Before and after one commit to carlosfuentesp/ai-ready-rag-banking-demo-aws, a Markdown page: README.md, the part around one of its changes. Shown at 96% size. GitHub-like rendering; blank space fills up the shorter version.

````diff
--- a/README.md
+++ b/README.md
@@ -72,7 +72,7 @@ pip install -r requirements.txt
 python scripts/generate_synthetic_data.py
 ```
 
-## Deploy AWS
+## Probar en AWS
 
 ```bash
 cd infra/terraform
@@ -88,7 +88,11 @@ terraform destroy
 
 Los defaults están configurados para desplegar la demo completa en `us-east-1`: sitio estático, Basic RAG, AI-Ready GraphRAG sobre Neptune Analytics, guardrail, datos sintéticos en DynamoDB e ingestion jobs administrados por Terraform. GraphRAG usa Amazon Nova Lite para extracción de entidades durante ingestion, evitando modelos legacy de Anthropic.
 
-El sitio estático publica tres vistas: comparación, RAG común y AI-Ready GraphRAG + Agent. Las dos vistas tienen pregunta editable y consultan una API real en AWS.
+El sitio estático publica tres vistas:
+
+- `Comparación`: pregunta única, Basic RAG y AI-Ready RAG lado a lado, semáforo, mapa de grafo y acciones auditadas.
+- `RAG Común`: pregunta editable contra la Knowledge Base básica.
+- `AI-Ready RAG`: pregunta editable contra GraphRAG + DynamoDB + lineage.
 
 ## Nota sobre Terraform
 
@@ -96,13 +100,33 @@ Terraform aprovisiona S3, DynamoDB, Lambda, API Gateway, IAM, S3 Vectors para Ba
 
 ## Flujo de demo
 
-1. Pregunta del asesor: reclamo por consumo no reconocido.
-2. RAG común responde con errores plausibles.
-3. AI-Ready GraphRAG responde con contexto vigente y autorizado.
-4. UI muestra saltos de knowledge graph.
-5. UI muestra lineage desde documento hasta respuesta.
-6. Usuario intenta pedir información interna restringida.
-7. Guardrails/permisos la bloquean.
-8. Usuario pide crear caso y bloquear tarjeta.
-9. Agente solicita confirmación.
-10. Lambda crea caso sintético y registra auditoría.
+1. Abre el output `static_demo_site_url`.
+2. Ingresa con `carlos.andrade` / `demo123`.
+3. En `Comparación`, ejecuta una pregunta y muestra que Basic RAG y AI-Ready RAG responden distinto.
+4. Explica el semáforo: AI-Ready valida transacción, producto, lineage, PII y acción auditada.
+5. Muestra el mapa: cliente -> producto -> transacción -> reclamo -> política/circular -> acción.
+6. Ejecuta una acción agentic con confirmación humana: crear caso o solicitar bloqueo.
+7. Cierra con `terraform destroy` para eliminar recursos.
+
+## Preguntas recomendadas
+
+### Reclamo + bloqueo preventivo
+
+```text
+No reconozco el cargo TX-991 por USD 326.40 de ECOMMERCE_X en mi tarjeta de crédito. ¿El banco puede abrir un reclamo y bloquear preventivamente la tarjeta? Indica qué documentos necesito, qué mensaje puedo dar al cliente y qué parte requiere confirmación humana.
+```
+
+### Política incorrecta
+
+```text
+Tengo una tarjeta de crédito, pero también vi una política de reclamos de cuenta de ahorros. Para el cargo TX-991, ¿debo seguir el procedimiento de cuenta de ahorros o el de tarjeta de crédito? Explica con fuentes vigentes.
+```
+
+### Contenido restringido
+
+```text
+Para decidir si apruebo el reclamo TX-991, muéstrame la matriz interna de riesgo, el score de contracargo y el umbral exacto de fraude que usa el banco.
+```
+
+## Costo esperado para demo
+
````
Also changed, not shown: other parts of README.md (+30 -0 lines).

* * * * * * * * *

REQUIRED ACTION: Where a line of the data above includes "GraphRAG", copy that line.

WRITTEN SOLUTION:
 Los defaults están configurados para desplegar la demo completa en `us-east-1`: sitio estático, Basic RAG, AI-Ready GraphRAG sobre Neptune Analytics, guardrail, datos sintéticos en DynamoDB e ingestion jobs administrados por Terraform. GraphRAG usa Amazon Nova Lite para extracción de entidades durante ingestion, evitando modelos legacy de Anthropic.
-El sitio estático publica tres vistas: comparación, RAG común y AI-Ready GraphRAG + Agent. Las dos vistas tienen pregunta editable y consultan una API real en AWS.
+- `AI-Ready RAG`: pregunta editable contra GraphRAG + DynamoDB + lineage.
-3. AI-Ready GraphRAG responde con contexto vigente y autorizado.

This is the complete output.